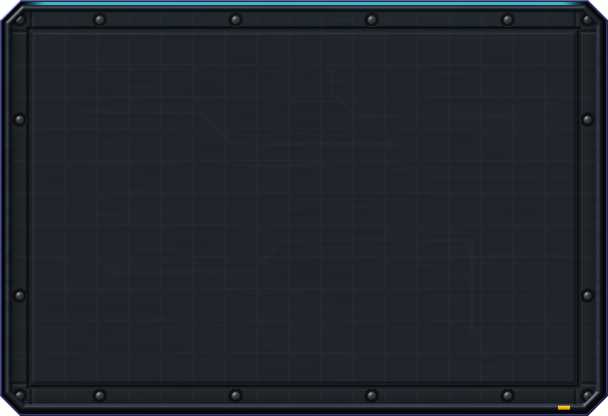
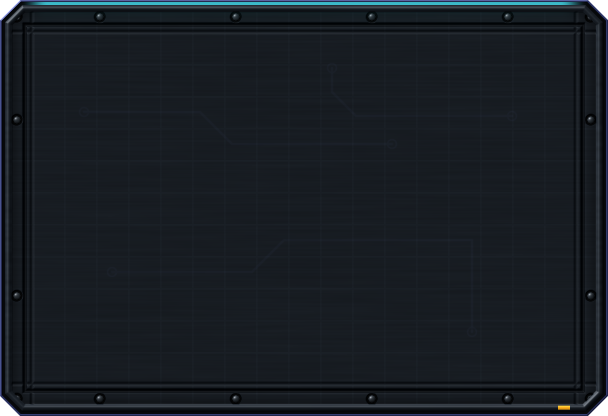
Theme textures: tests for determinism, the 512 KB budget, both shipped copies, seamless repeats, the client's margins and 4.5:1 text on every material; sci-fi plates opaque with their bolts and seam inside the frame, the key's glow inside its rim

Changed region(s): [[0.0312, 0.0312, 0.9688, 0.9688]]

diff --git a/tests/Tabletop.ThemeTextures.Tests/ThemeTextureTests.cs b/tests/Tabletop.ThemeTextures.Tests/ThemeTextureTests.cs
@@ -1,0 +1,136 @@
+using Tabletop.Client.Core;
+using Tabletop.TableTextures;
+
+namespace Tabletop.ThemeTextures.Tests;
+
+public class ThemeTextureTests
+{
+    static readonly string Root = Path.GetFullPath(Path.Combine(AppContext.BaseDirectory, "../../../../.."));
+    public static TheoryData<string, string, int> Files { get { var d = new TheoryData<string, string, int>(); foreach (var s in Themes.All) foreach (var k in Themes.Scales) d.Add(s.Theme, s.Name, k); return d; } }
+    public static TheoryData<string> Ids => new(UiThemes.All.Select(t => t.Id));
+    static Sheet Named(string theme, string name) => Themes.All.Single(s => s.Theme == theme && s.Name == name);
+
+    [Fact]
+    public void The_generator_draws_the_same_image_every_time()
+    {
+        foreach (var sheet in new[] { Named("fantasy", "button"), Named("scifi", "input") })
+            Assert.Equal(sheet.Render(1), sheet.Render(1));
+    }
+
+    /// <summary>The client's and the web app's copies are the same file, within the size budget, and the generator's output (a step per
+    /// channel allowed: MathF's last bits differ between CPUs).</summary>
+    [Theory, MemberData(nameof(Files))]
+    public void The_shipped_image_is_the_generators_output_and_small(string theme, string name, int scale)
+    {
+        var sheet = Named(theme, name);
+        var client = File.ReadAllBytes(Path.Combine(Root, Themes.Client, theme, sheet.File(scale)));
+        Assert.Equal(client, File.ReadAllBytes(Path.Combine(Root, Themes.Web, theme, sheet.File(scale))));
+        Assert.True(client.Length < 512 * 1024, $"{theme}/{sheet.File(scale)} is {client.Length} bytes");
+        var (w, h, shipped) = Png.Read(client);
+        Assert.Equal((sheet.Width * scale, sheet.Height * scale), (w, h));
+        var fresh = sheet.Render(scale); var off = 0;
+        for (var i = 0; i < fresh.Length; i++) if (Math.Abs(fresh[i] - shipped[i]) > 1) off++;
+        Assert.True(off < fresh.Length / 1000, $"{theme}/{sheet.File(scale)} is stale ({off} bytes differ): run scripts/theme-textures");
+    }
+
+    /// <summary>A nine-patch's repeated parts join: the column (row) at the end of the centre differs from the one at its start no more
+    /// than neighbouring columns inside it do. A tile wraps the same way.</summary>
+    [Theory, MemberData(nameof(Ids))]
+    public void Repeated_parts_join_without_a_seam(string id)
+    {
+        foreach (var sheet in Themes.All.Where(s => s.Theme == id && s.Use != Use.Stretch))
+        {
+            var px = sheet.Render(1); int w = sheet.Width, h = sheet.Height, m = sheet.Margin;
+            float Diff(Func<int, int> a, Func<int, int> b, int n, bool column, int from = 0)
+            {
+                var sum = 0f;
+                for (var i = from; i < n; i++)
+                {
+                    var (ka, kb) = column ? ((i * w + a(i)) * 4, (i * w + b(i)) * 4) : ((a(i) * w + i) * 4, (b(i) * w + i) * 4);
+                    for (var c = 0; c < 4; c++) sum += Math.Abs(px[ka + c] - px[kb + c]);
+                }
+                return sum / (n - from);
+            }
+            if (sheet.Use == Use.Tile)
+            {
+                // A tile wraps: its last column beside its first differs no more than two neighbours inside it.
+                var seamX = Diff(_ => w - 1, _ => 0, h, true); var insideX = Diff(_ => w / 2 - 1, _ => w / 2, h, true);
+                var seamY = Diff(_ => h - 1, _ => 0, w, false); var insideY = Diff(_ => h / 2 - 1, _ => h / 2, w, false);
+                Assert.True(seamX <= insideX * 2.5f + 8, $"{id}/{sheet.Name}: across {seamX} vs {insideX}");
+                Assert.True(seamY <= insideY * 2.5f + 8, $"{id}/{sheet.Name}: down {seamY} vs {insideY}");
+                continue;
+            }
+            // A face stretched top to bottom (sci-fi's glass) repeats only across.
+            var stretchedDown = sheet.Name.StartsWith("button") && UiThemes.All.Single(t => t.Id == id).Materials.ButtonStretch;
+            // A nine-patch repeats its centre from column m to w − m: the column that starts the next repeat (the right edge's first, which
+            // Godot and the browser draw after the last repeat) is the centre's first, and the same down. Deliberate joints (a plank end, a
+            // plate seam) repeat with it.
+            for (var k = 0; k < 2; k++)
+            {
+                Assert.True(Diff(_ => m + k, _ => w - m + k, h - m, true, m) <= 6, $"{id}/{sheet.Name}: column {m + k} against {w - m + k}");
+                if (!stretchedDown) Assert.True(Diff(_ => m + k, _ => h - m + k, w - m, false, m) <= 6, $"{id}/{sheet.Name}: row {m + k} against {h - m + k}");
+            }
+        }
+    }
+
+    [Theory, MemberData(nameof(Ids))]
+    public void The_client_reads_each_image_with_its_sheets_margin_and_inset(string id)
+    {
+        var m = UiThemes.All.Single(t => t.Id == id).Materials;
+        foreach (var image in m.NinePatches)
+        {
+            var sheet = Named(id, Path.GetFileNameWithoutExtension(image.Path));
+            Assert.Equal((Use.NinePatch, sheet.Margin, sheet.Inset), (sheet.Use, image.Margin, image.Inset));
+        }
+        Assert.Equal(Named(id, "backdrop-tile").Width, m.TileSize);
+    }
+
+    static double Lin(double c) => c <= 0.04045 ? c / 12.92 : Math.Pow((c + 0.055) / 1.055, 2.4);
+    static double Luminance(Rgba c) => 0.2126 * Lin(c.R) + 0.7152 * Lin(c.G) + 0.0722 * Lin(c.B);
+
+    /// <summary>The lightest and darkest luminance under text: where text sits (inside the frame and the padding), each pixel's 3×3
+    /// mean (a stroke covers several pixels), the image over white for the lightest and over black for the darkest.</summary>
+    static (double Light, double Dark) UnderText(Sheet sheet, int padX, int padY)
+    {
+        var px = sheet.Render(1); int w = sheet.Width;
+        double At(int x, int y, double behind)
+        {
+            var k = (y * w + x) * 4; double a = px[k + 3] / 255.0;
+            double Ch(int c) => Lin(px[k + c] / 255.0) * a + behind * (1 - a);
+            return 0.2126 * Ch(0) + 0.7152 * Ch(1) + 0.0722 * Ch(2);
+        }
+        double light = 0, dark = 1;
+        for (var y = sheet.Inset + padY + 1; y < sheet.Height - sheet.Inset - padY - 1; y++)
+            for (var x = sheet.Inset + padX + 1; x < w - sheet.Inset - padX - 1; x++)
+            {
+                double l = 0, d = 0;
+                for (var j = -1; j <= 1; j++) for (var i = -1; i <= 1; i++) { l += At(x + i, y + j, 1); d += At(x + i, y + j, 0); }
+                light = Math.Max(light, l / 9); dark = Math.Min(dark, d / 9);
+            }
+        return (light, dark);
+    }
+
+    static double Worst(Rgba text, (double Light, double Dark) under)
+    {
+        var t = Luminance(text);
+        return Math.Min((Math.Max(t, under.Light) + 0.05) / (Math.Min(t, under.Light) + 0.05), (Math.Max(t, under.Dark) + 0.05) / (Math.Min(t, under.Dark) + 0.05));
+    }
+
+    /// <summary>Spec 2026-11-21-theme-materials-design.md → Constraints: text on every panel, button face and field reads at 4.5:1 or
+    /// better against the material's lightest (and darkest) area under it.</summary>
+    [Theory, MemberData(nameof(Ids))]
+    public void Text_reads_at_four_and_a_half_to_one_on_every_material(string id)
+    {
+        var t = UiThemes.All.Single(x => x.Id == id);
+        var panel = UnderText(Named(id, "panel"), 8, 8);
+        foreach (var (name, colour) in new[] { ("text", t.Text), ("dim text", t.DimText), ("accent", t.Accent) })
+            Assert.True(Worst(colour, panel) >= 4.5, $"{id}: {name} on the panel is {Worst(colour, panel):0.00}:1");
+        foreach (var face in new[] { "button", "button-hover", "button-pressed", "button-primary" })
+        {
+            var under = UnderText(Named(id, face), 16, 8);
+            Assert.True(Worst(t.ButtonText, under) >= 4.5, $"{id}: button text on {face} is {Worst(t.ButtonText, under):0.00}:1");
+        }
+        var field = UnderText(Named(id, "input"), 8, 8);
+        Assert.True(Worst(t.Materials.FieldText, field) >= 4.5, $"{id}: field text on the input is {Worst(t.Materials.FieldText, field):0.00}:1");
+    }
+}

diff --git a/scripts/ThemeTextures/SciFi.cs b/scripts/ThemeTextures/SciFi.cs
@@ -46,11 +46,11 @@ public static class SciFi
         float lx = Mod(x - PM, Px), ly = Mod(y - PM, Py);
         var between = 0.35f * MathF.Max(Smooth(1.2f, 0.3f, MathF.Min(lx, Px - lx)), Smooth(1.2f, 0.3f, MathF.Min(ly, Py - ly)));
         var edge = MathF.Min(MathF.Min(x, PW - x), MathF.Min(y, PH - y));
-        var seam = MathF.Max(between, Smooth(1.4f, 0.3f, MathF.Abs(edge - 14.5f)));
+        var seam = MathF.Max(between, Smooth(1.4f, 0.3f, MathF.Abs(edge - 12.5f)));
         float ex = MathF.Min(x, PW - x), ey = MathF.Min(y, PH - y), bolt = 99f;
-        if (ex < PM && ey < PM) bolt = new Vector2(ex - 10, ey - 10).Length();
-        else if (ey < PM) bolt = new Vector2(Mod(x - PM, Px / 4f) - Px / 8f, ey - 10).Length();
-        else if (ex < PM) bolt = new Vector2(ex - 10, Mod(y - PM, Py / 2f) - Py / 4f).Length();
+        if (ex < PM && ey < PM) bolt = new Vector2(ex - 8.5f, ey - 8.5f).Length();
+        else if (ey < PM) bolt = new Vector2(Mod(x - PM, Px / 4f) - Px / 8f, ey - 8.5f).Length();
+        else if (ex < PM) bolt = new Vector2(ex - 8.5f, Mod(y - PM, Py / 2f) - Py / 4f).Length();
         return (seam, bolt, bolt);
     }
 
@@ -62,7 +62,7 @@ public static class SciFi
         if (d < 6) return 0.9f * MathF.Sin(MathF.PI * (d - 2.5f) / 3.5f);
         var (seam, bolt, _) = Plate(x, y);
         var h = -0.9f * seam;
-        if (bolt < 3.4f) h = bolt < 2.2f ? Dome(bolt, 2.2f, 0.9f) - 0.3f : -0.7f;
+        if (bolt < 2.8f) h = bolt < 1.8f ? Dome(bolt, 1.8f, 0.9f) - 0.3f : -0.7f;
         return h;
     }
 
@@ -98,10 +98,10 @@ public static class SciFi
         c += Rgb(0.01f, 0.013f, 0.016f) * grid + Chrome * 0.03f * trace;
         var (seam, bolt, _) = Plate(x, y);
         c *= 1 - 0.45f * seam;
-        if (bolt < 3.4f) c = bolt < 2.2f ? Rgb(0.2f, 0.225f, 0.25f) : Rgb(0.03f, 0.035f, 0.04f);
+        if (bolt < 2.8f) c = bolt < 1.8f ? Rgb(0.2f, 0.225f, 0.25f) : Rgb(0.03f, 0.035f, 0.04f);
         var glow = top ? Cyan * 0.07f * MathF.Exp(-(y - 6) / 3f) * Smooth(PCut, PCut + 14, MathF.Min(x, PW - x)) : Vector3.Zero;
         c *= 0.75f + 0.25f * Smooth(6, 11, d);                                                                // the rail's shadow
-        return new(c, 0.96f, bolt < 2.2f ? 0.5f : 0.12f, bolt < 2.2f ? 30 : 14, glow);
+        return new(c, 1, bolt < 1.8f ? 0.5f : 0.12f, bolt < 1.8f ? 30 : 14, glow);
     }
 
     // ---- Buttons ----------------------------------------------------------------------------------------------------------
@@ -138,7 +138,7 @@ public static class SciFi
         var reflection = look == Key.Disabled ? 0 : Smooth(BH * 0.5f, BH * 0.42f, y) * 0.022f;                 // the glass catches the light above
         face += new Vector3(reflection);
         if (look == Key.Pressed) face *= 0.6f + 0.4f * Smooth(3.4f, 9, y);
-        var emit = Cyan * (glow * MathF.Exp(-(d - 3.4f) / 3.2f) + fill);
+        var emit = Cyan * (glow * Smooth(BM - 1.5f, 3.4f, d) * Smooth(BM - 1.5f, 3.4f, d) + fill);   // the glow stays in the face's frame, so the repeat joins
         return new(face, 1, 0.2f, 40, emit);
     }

■ ■ ■ ■ ■

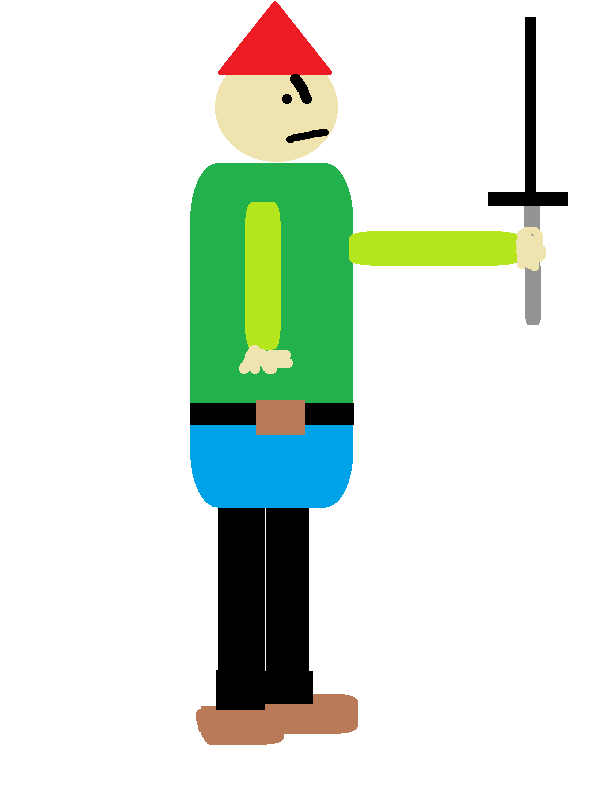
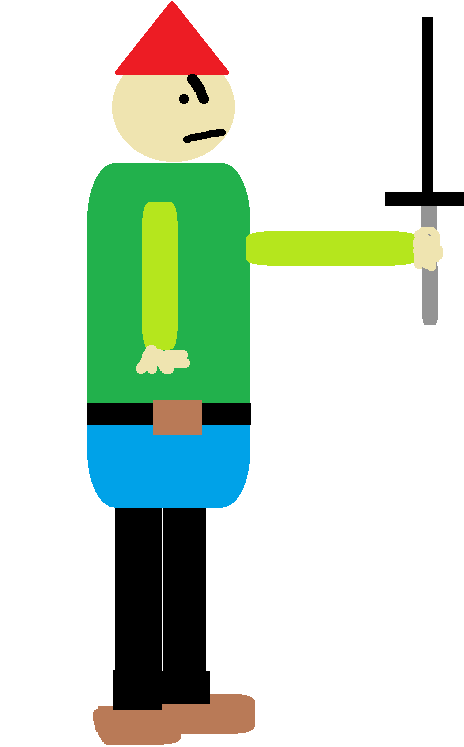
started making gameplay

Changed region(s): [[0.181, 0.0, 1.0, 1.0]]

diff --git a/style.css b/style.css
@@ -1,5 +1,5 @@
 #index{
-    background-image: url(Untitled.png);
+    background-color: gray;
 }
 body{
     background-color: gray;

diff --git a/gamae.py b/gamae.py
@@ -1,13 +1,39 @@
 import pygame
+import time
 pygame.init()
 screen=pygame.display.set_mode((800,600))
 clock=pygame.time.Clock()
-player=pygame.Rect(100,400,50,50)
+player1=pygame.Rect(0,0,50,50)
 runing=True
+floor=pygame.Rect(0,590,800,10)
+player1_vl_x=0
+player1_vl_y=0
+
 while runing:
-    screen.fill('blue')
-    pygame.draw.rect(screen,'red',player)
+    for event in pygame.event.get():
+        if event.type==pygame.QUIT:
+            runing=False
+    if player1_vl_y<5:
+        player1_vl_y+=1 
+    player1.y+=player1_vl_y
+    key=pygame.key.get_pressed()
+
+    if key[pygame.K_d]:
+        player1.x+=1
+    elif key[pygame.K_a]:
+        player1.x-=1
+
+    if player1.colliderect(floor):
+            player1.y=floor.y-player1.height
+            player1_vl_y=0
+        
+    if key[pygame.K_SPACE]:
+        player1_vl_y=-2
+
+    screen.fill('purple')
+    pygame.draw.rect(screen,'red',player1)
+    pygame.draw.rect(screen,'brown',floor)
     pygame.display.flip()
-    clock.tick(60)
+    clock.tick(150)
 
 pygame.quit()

■ ■ ■ ■ ■

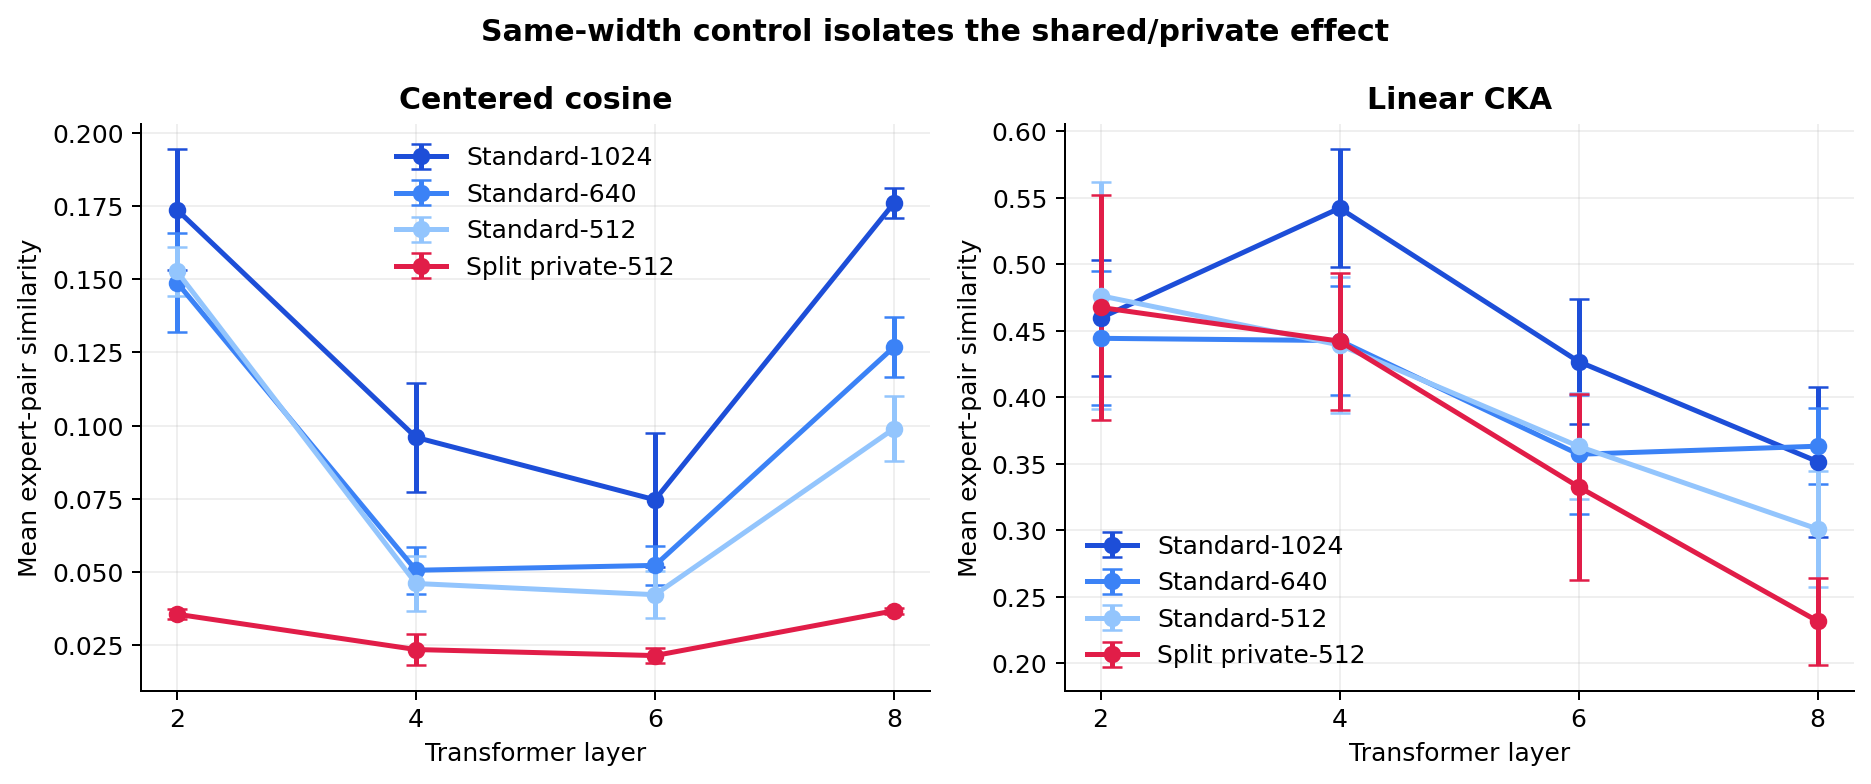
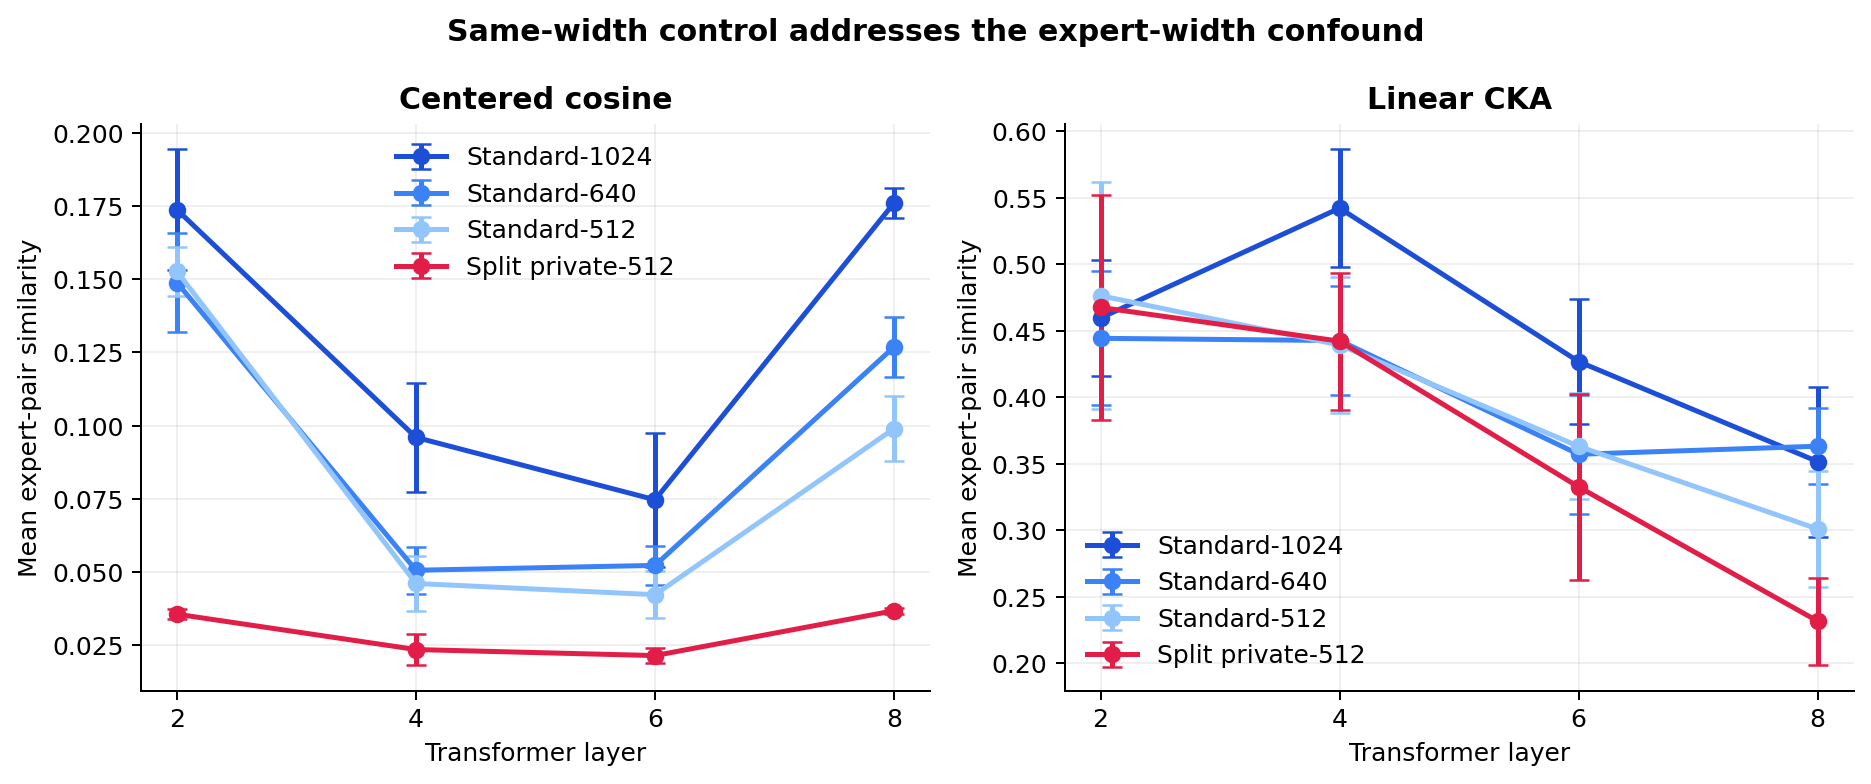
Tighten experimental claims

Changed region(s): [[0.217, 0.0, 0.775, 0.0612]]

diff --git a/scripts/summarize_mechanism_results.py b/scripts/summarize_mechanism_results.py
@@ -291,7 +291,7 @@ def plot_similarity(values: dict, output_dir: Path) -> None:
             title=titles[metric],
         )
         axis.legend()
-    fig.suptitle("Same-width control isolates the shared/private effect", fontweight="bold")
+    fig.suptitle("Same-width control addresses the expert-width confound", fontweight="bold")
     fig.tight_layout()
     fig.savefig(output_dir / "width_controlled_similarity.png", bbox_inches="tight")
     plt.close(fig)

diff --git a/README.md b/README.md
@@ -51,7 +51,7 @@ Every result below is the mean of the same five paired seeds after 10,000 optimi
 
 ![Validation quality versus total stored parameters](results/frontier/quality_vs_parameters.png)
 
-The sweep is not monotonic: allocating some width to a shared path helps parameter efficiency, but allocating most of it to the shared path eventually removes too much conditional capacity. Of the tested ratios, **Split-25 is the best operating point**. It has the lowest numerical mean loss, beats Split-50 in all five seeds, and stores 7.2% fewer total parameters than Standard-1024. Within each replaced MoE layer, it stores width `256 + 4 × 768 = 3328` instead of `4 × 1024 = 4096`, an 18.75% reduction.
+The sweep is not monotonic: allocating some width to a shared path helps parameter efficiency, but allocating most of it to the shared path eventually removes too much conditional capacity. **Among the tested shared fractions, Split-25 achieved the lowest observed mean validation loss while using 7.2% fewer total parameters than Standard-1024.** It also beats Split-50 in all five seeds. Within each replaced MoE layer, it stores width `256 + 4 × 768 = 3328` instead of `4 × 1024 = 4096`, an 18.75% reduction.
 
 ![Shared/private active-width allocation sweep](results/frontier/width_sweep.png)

■ ■ ■ ■ ■

Copy out each line of the records above that includes "screen".

→ Written answer:
 screen=pygame.display.set_mode((800,600))
-    screen.fill('blue')
-    pygame.draw.rect(screen,'red',player)
+    screen.fill('purple')
+    pygame.draw.rect(screen,'red',player1)
+    pygame.draw.rect(screen,'brown',floor)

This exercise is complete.